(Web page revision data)

────────

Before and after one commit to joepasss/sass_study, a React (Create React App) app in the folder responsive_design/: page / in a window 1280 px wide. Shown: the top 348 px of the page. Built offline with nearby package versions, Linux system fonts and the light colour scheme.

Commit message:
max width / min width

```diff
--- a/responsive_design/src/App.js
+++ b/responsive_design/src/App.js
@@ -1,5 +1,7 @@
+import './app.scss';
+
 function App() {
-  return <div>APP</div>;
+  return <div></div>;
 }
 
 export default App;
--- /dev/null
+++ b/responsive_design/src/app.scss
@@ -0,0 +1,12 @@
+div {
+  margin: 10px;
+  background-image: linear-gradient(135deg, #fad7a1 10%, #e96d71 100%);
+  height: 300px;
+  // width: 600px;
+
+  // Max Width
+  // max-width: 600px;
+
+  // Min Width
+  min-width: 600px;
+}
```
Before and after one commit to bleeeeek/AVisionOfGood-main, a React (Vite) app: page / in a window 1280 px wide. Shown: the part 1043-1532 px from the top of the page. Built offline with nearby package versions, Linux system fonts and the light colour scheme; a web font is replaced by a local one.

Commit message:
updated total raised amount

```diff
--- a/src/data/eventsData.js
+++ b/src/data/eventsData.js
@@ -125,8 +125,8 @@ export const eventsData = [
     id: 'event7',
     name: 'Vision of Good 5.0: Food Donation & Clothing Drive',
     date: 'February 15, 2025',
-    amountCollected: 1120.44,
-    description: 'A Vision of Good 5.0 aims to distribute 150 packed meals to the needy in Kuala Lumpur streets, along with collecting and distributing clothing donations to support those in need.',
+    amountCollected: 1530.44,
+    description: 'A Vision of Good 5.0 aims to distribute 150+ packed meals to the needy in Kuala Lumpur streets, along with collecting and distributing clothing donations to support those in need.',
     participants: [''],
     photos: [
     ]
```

────────

Task instructions >> Exactly the lines from the one holding "updated total raised amount" through the end of the data are to be repeated, with both ends included.

Answer to this exercise >>
updated total raised amount

```diff
--- a/src/data/eventsData.js
+++ b/src/data/eventsData.js
@@ -125,8 +125,8 @@ export const eventsData = [
     id: 'event7',
     name: 'Vision of Good 5.0: Food Donation & Clothing Drive',
     date: 'February 15, 2025',
-    amountCollected: 1120.44,
-    description: 'A Vision of Good 5.0 aims to distribute 150 packed meals to the needy in Kuala Lumpur streets, along with collecting and distributing clothing donations to support those in need.',
+    amountCollected: 1530.44,
+    description: 'A Vision of Good 5.0 aims to distribute 150+ packed meals to the needy in Kuala Lumpur streets, along with collecting and distributing clothing donations to support those in need.',
     participants: [''],
     photos: [
     ]
```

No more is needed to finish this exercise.